Of late, I haven’t spent enough time taking the boys on walks in the countryside. The last few years have caught up with me a bit, and on the rare occasions when I sit still I fall asleep. They play sports at school and spend time outside, but there is no substitute for just being in the woods or the park, taking time to see the detail, making up games that involve trees, sticks and mud, listening to the trees, the birds and the tiny sounds.
A couple of weekends ago, I sent the two of them off into the woods and told them not to come back for at least two hours. Their mission was to explore their surroundings, get the lie of the land, see what was beyond the Co-op and the fish and chip shop, find out where the railway line went, discover the best climbing trees and viewpoints.

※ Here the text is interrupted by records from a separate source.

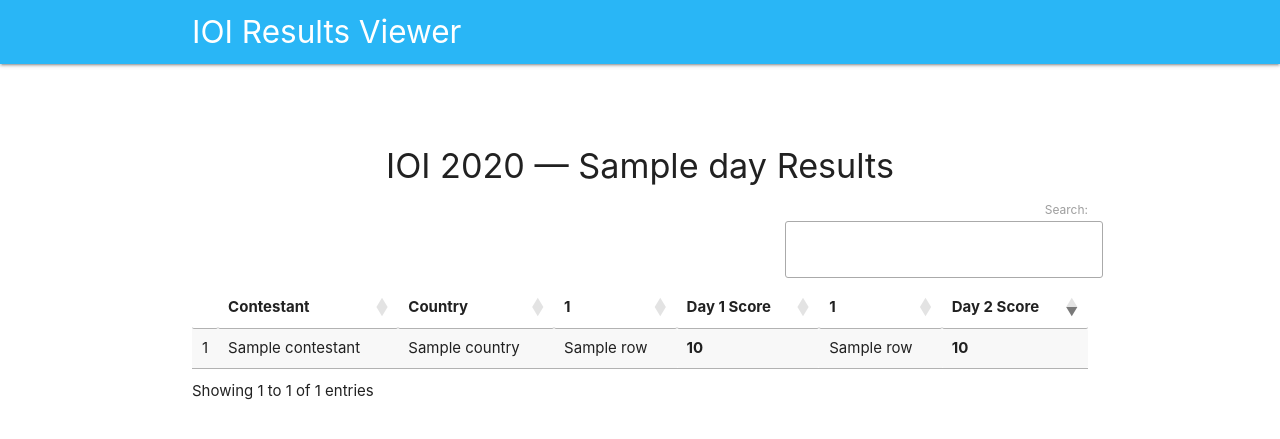
After one commit to eohomegrownapps/ioi-results-viewer, a Python web app: template templates/results.html in a window 1280 px wide. The commit adds this page. Shown: the top 439 px of the page. Run offline with Jinja, Linux system fonts and the light colour scheme; the template is opened without the code that fills it: most values are stand-ins (such as "Sample title", 1, 10 or a date in 2020); some libraries are stand-ins or nearby versions.

Commit message:
Basic working prototype

```diff
--- a/templates/index.html
+++ b/templates/index.html
@@ -1,6 +1,7 @@
 <!DOCTYPE html>
 <html>
     <head>
+        <title>IOI Results Viewer</title>
         <!--Import Google Icon Font-->
         <link href="https://fonts.googleapis.com/icon?family=Material+Icons" rel="stylesheet">
         <!-- Compiled and minified CSS -->
@@ -22,7 +23,7 @@
             <br><br>
             <h4 class="header center">Olympiads</h4>
             <div class="row center">
-                <table id="olympiads">
+                <table id="olympiads" class="striped responsive-table hover">
                     <thead>
                         <tr>
                             <th>No.</th>
--- /dev/null
+++ b/templates/results.html
@@ -0,0 +1,112 @@
+<!DOCTYPE html>
+<html>
+    <head>
+        <title>IOI {{ year }} &mdash; {{ day }} Results</title>
+        <!--Import Google Icon Font-->
+        <link href="https://fonts.googleapis.com/icon?family=Material+Icons" rel="stylesheet">
+        <!-- Compiled and minified CSS -->
+        <link rel="stylesheet" href="https://cdnjs.cloudflare.com/ajax/libs/materialize/1.0.0/css/materialize.min.css">
+        <!-- Compiled and minified JavaScript -->
+        <script src="https://cdnjs.cloudflare.com/ajax/libs/materialize/1.0.0/js/materialize.min.js"></script>
+        <!--Let browser know website is optimized for mobile-->
+        <meta name="viewport" content="width=device-width, initial-scale=1.0"/>
+        <script src="https://code.jquery.com/jquery-3.5.1.min.js"></script>
+        <link rel="stylesheet" href="https://cdn.datatables.net/1.10.21/css/jquery.dataTables.min.css">
+        <script src="https://cdn.datatables.net/1.10.21/js/jquery.dataTables.min.js"></script>
+    </head>
+   <body>
+        <nav class="light-blue lighten-1" role="navigation">
+            <div class="nav-wrapper container"><a id="logo-container" href="../index.html" class="brand-logo">IOI Results Viewer</a>
+        </nav>
+        <div class="section no-pad-bot" id="index-banner">
+            <div class="container">
+            <br><br>
+            <h4 class="header center">IOI {{ year }} &mdash; {{ day }} Results</h4>
+            <div class="row center">
+                <table id="results" class="striped responsive-table hover">
+                    <thead>
+                        <tr>
+                            <th></th>
+                            <th>Contestant</th>
+                            <th>Country</th>
+                            <!-- TODO: merged columns for d1/d2-->
+
+                            {% if day != "Day 2" %}
+                            {% for p in day1_problems %}
+                            <th>{{ p.0 }}</th>
+                            {% endfor %}
+                            <th>Day 1 Score</th>
+                            {% endif %}
+
+                            {% if day != "Day 1" %}
+                            {% for p in day2_problems %}
+                            <th>{{ p.0 }}</th>
+                            {% endfor %}
+                            <th>Day 2 Score</th>
+                            {% endif %}
+
+                            {% if day == "Overall" %}
+                            <th>Score (abs)</th>
+                            <th>Score (rel)</th>
+                            <th>Medal</th>
+                            <th>Official Rank</th>
+                            {% endif %}
+                        </tr>
+                    </thead>
+                    <tbody>
+                    {% for row in results %}
+                        <tr>
+                            <td></td>
+                            <td>{{ row.contestant }}</td>
+                            <td>{{ row.country }}</td>
+
+                            {% if day != "Day 2" %}
+                            {% for p in day1_problems %}
+                            <td>{{ row[p.1] }}</td>
+                            {% endfor %}
+                            <th>{{ row.day1_score_abs }}</th>
+                            {% endif %}
+
+                            {% if day != "Day 1" %}
+                            {% for p in day2_problems %}
+                            <td>{{ row[p.1] }}</td>
+                            {% endfor %}
+                            <th>{{ row.day2_score_abs }}</th>
+                            {% endif %}
+
+                            {% if day == "Overall" %}
+                            <th>{{ row.score_abs }}</th>
+                            <td>{{ row.score_rel }}</td>
+                            <th>{{ row.medal }}</th>
+                            <td>{{ row.rank }}</td>
+                            {% endif %}
+                        </tr>
+                    {% endfor %}
+                    </tbody>
+                </table>
+            </div>
+        </div>
+        <script>
+            $(document).ready(function () {
+                var t = $('#results').DataTable({
+                    "columnDefs": [ {
+                        "searchable": false,
+                        "orderable": false,
+                        "targets": 0
+                    } ],
+                    "paging": false,
+                    {% if day != "Overall" %}
+                    "order": [[ $('#results').find('th:last').index(), "desc" ]],
+                    {% else %}
+                    "order": [[ $('#results').find('th:last').index() - 2, "desc" ]],
+                    {% endif %}
+                });
+                t.on( 'order.dt search.dt', function () {
+                    t.column(0, {search:'applied', order:'applied'}).nodes().each( function (cell, i) {
+                        cell.innerHTML = i+1;
+                    } );
+                } ).draw();
+            });
+        </script>
+    </body>
+</html>
```
Also changed, not shown: main.py (+61 -4 lines), templates/results-overall.html (deleted, +0 -69 lines), 1 other file.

They came back tired and delighted. They had found footpaths and a tree swing, a circular walk all round the town and the track bed of an old railway line. They were particularly pleased with a concrete lookout point on which someone had sprayed the word ‘cock’ in large red letters. This is now known as The Cockpit and is the focal point of many games and rendezvous.
Children need to connect with nature. They need to have unstructured time in which to get bored, thus giving them the brain space to get really creative. Separation from the natural world takes away their freedom, their peace of mind and their independence. Some parents are terrified to let their children go to parks or open spaces unsupervised because they have become obsessed with the idea that there are perverts and kidnappers round every corner. Those same children may not have been taught to cross the road properly and yet the fear of them being run over takes second place to the threat of paedophiles.
Children’s time has become too structured, outdoors has become a facility not a place to be enjoyed on its own merit. Children are taught about nature in schools through eco-disaster, floods, famines, global warming and whilst these things need to be taught, I wonder if this encourages them to really connect with nature or whether it persuades them that nature is an enemy to be overcome? How many people became passionate naturalists without actually experiencing nature at first hand?
Where have the nature tables gone, with their birds’ nests, conkers, multi-hued leaves and shells? When do the nature walks happen when children can feel the ground beneath their feet, smell the leaf mould, discover wild flowers and learn the difference between moths and butterflies?
We don’t have to live in the middle of nowhere to find these things, any tiny wild area will have something of interest and we need to find them, enjoy them and then pass on our enjoyment. Note the difference in someone after a day in the fresh air to a day in front of the TV or a computer screen.
Let’s reclaim our natural spaces and in return find some space for ourselves.